Julia’s Diagnosis

A wise person once told me that it doesn’t ever get easier, you just get stronger.


We lost our dear friend, Julia, at the age of 27 on April 18, 2013. It still feels completely unreal to type that because it’s been more than a year but it still feels like she couldn’t really be gone. I often wonder if that feeling will ever go away. Part of me hopes it doesn’t, is that sick? I don’t know, and to be frank, I don’t care either because it is that feeling that keeps her in my thoughts every single day.

I’ve created this blog as an outlet to share Julia’s story and to share the many stories of young lung cancer. They are stories that are often unbelievable and very sad but it is my goal to show the incredible strength and resilience of those stories. To shed some light on the fact that it is not only smoking that causes lung cancer but, often times, it can be a result of the environment we live in – exposure to radon, asbestos, air pollution. And many times, as I am sure a lot of you who have been through something like this can attest to, it is sheer bad luck – shitty, horrible, no good reason, why the hell did this happen to me or my friend or family member, BAD luck. There was nothing that could have prevented it, no way of knowing that it would happen to them and that was the case with Julia.

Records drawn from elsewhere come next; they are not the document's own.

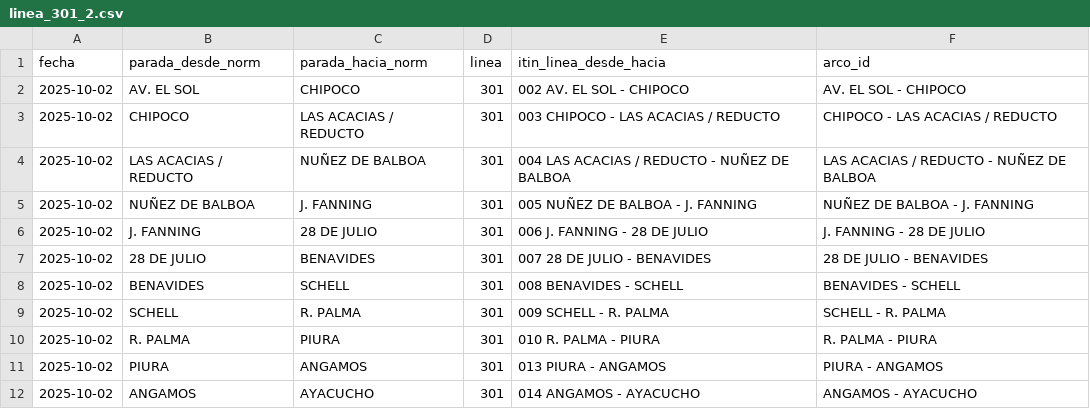
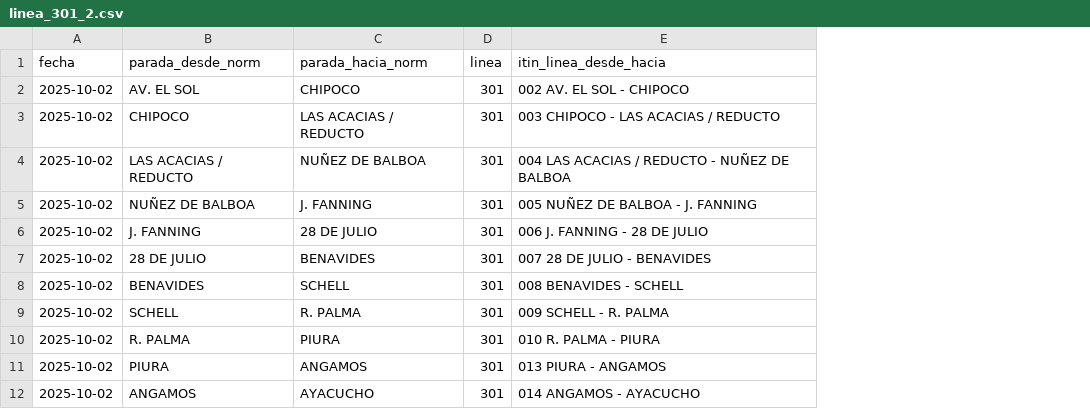
Before and after one commit to jeffHQ/Tiempos-Arco, a CSV file: rutas/linea_301_2.csv, drawn as a sheet; only a part is shown; the diff names each change by its address in the sheet, - before the commit and + after, or states it on an @@ line.

```diff
--- a/rutas/linea_301_2.csv
+++ b/rutas/linea_301_2.csv
-column F (arco_id), rows 2-12: AV. EL SOL - CHIPOCO | CHIPOCO - LAS ACACIAS / REDUCTO | LAS ACACIAS / REDUCTO - NUÑEZ DE BALBOA | NUÑEZ DE BALBOA - J. FANNING | J. FANNING - 28 DE JULIO | 28 DE JULIO - BENAVIDES | BENAVIDES - SCHELL | SCHELL - R. PALMA | R. PALMA - PIURA | PIURA - ANGAMOS | ANGAMOS - AYACUCHO
```
Also changed, not shown: rutas/linea_301_1.csv, rutas/linea_303_1.csv, 7 other files.
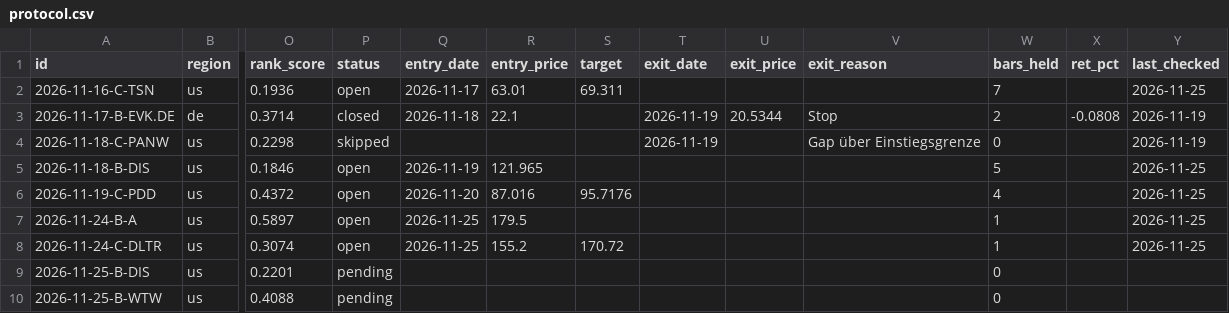
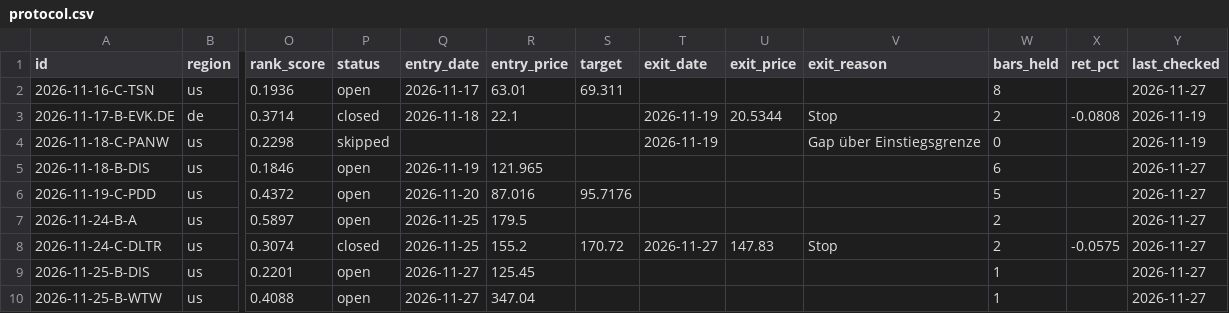
Before and after one commit to ningez1311-prog/Ningez, a CSV file: data/protocol.csv, drawn as a sheet; only a part is shown, gaps mark what is left out; the diff names each change by its address in the sheet, - before the commit and + after, or states it on an @@ line.

```diff
--- a/data/protocol.csv
+++ b/data/protocol.csv
-W2 (bars_held): 7
+W2 (bars_held): 8
-Y2 (last_checked): 2026-11-25
+Y2 (last_checked): 2026-11-27
-W5 (bars_held): 5
+W5 (bars_held): 6
-Y5:Y8 (last_checked): 2026-11-25
+Y5:Y8 (last_checked): 2026-11-27
-W6 (bars_held): 4
+W6 (bars_held): 5
-W7:W8 (bars_held): 1
+W7:W8 (bars_held): 2
-P8 (status): open
+P8 (status): closed
-T8 (exit_date): (empty)
+T8 (exit_date): 2026-11-27
-U8 (exit_price): (empty)
+U8 (exit_price): 147.83
-V8 (exit_reason): (empty)
+V8 (exit_reason): Stop
-X8 (ret_pct): (empty)
+X8 (ret_pct): -0.0575
-P9:P10 (status): pending
+P9:P10 (status): open
-Q9:Q10 (entry_date): (empty)
+Q9:Q10 (entry_date): 2026-11-27
-R9 (entry_price): (empty)
+R9 (entry_price): 125.45
-W9:W10 (bars_held): 0
+W9:W10 (bars_held): 1
-Y9:Y10 (last_checked): (empty)
+Y9:Y10 (last_checked): 2026-11-27
-R10 (entry_price): (empty)
+R10 (entry_price): 347.04
```
Also changed, not shown: 2 other files.
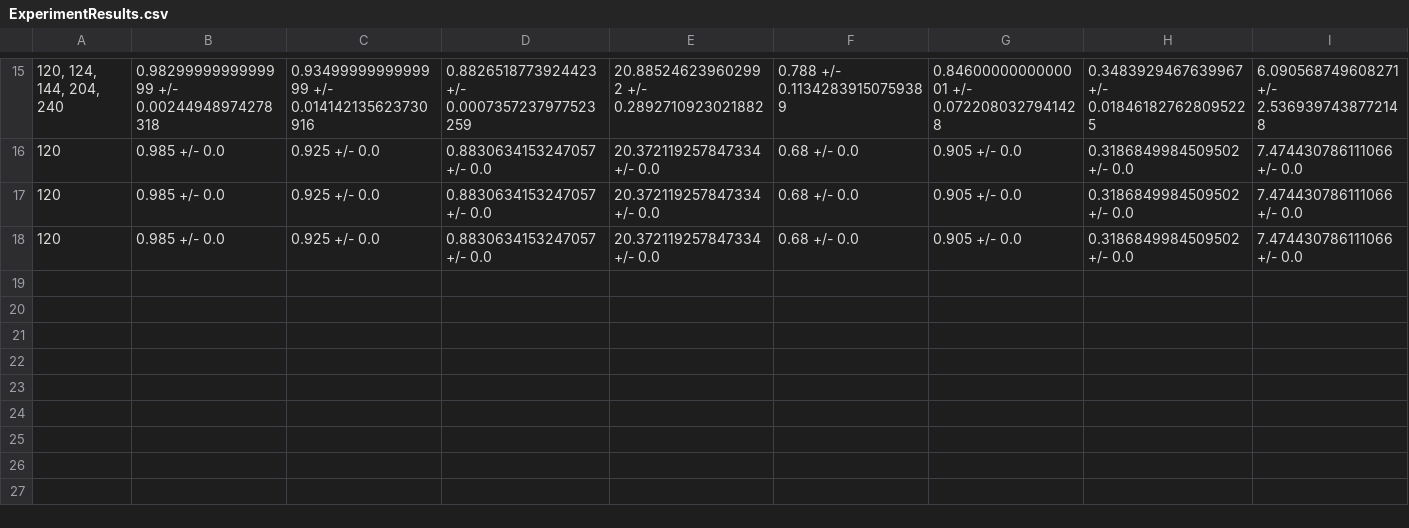
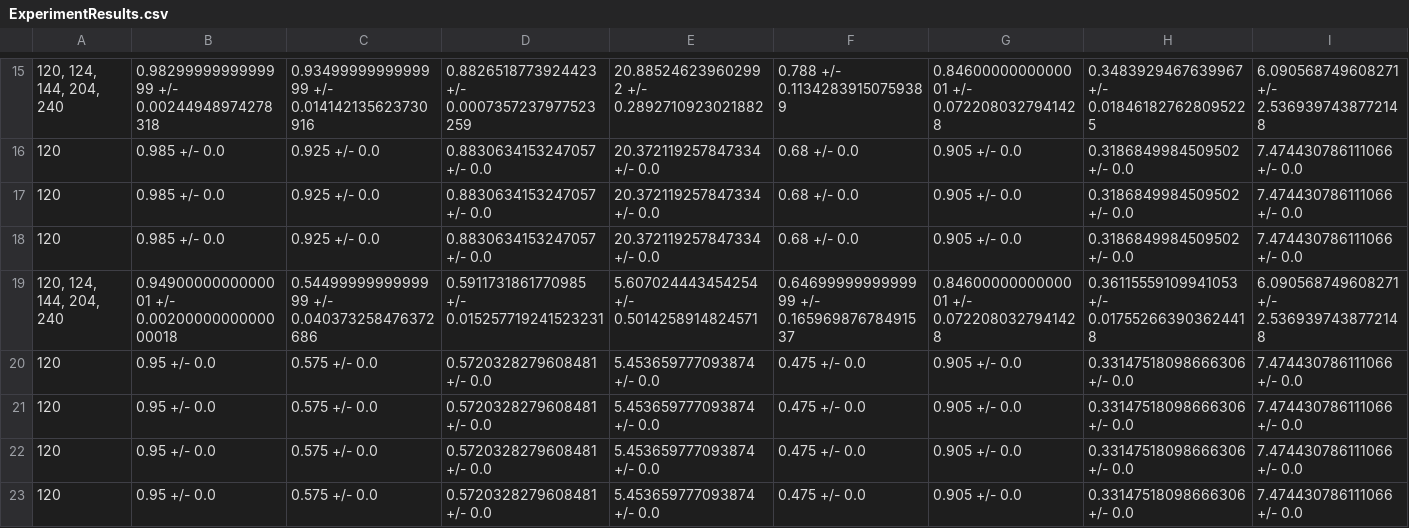
Before and after one commit to gt-rail-internal/comanipulation, a CSV file: trajopt/human_prob_models/scripts/csvFiles/ExperimentResults.csv, drawn as a sheet; only a part is shown, gaps mark what is left out; rows hold the shown columns only; the diff names each change by its address in the sheet, - before the commit and + after, or states it on an @@ line.

```diff
--- a/trajopt/human_prob_models/scripts/csvFiles/ExperimentResults.csv
+++ b/trajopt/human_prob_models/scripts/csvFiles/ExperimentResults.csv
+row 19: 120, 124, 144, 204, 240 | 0.9490000000000001 +/- 0.0020000000000000018 | 0.5449999999999999 +/- 0.040373258476372686 | 0.5911731861770985 +/- 0.015257719241523231 | 5.607024443454254 +/- 0.5014258914824571 | 0.6469999999999999 +/- 0.16596987678491537 | 0.8460000000000001 +/- 0.0722080327941428 | 0.36115559109941053 +/- 0.017552663903624418 | 6.090568749608271 +/- 2.5369397438772148
+row 20: 120 | 0.95 +/- 0.0 | 0.575 +/- 0.0 | 0.5720328279608481 +/- 0.0 | 5.453659777093874 +/- 0.0 | 0.475 +/- 0.0 | 0.905 +/- 0.0 | 0.33147518098666306 +/- 0.0 | 7.474430786111066 +/- 0.0
+row 21: 120 | 0.95 +/- 0.0 | 0.575 +/- 0.0 | 0.5720328279608481 +/- 0.0 | 5.453659777093874 +/- 0.0 | 0.475 +/- 0.0 | 0.905 +/- 0.0 | 0.33147518098666306 +/- 0.0 | 7.474430786111066 +/- 0.0
+row 22: 120 | 0.95 +/- 0.0 | 0.575 +/- 0.0 | 0.5720328279608481 +/- 0.0 | 5.453659777093874 +/- 0.0 | 0.475 +/- 0.0 | 0.905 +/- 0.0 | 0.33147518098666306 +/- 0.0 | 7.474430786111066 +/- 0.0
+row 23: 120 | 0.95 +/- 0.0 | 0.575 +/- 0.0 | 0.5720328279608481 +/- 0.0 | 5.453659777093874 +/- 0.0 | 0.475 +/- 0.0 | 0.905 +/- 0.0 | 0.33147518098666306 +/- 0.0 | 7.474430786111066 +/- 0.0
```
Also changed, not shown: trajopt/human_prob_models/scripts/csvFiles/TestingResults.csv, 1 other file.
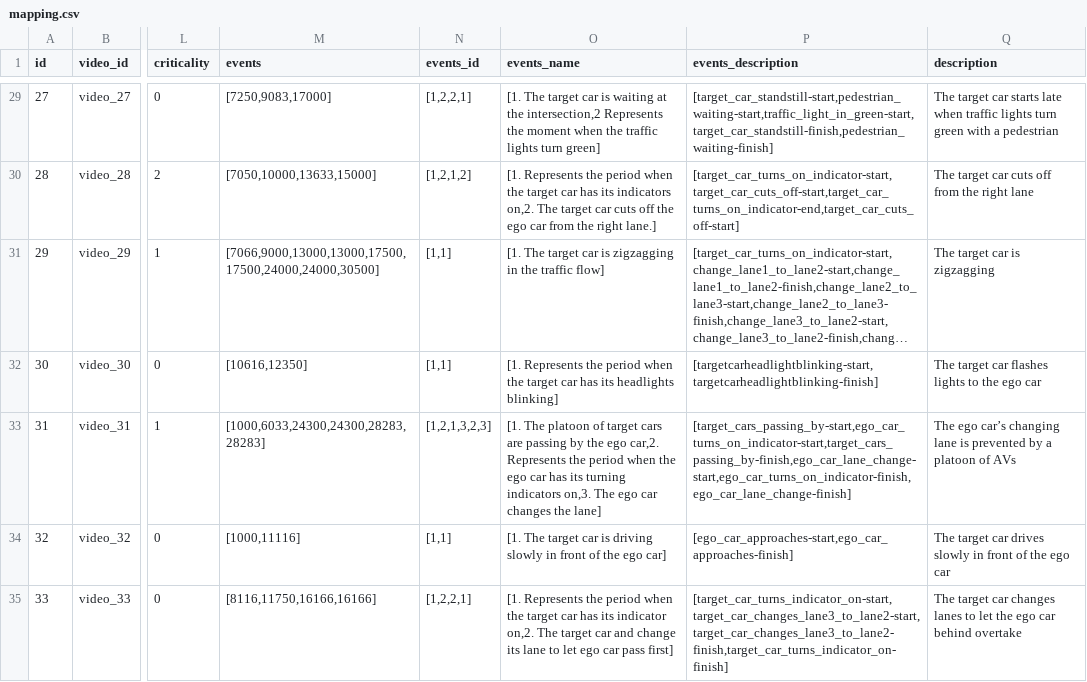
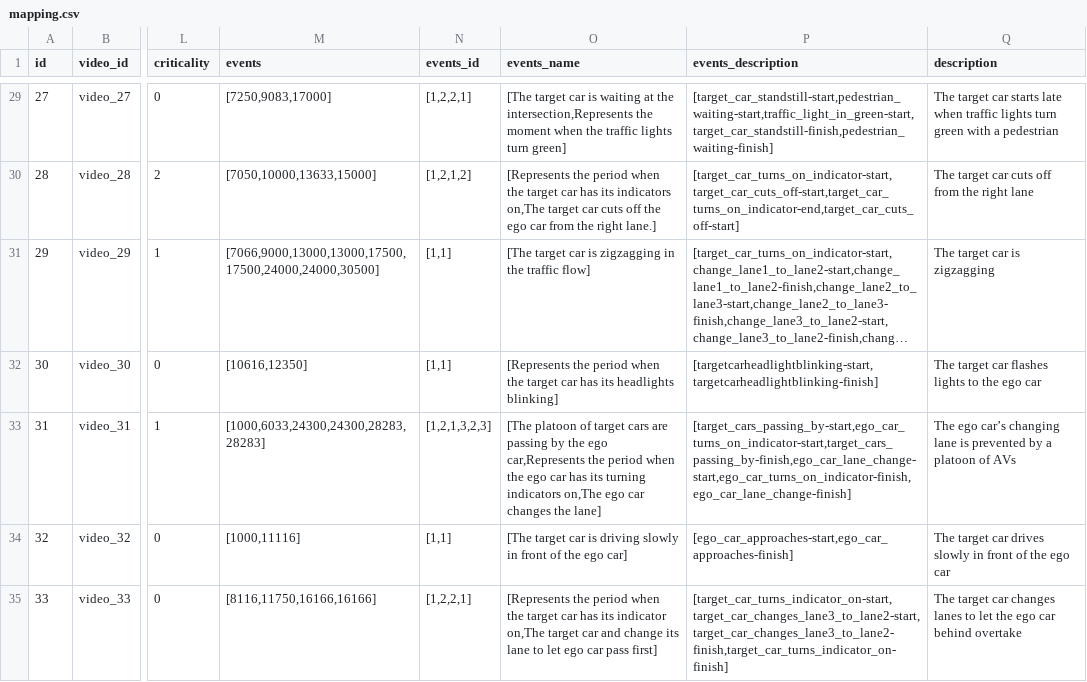
Before and after one commit to bazilinskyy/trust-crowdsourced, a CSV file: public/videos/mapping.csv, drawn as a sheet; only a part is shown, gaps mark what is left out; long unchanged cells end in …; the diff covers the shown part only; the diff names each change by its address in the sheet, - before the commit and + after, or states it on an @@ line.

Commit message:
Lines for event

```diff
--- a/public/videos/mapping.csv
+++ b/public/videos/mapping.csv
-O29 (events_name): [1. The target car is waiting at the intersection,2 Represents the moment…
+O29 (events_name): [The target car is waiting at the intersection,Represents the moment…
-O30 (events_name): [1. Represents the period when the target car has its indicators on,2. The target car…
+O30 (events_name): [Represents the period when the target car has its indicators on,The target car…
-O31 (events_name): [1. The target car…
+O31 (events_name): [The target car…
-O32 (events_name): [1. Represents the period…
+O32 (events_name): [Represents the period…
-O33 (events_name): [1. The platoon of target cars are passing by the ego car,2. Represents the period when the ego car has its turning indicators on,3. The ego car…
+O33 (events_name): [The platoon of target cars are passing by the ego car,Represents the period when the ego car has its turning indicators on,The ego car…
-O34 (events_name): [1. The target car…
+O34 (events_name): [The target car…
-O35 (events_name): [1. Represents the period when the target car has its indicator on,2. The target car…
+O35 (events_name): [Represents the period when the target car has its indicator on,The target car…
```
Also changed, not shown: 85 edited cells elsewhere in this file, 3 other files.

Julia was originally diagnosed with pneumonia. She didn’t have health insurance at the time and was prescribed antibiotics by a doctor at an urgent care facility. The meds didn’t work and Julia was not getting better. Just before Christmas, she started coughing up blood so she decided she would go back to urgent care if it didn’t get better. On Christmas Day in December of 2011, Julia’s best friend, my twin sister, Rachael, got engaged, with Julia creeping in the background taking pictures of such an incredible moment. It was such an incredibly happy time, filled with so much love and joy and excitement. We had no idea that Julia was about to face one of the worst words in the English language – cancer.


When she returned to urgent care, a chest x-ray revealed a mass in her lung. She was told to see a specialist but, because she didn’t have health insurance, she wasn’t able to see one right away. In March 2012, she was finally able to get into see a pulmonologist (I think) who did a biopsy. It was cancer, they just didn’t know what kind yet. More scans and tests would reveal that there were also lesions on her liver. It wasn’t just cancer, it was stage 4 small cell carcinoma, a very rare and very aggressive form of lung cancer. Cue hyperventilation, uncontrollable shaking, and floods of tears. I still remember exactly where I was when I found out. I was outside of a hair salon about to get my hair cut, and when I told the hair dresser what had just happened, she promptly told me the story of how her ex-boyfriend died just 6 months after being diagnosed with lung cancer. I wanted to rip her face off.

The very first thing we did, of course, was hit the internet which was like a sucker punch to the gut. When you do a Google search of “stage 4 small cell carcinoma”, the very first link takes you to a page titled “Small cell lung cancer survival rates by stage”. Stage 4 small cell has a 2% 5-year survival rate. No, you didn’t read that wrong, and that is not a typo – TWO FREAKING PERCENT. We told ourselves many, many times over the next year that Julia was going to be a part of that 2%. She was young, healthy, and had every reason in the world to survive, and she refused to let the cancer take over. So she began the fight of her life – with all of us, her friends and parents – doing everything we possibly could do to help her. My sister even flew out from Amsterdam, where she was living at the time, to go to Julia’s first round of chemo with her. Julia may have been an only child and, having emigrated from Poland with her parents when she was a young, she may not have a lot of family nearby but she was never alone. If she was going to fight this disease with everything she had, then we would be right by her side.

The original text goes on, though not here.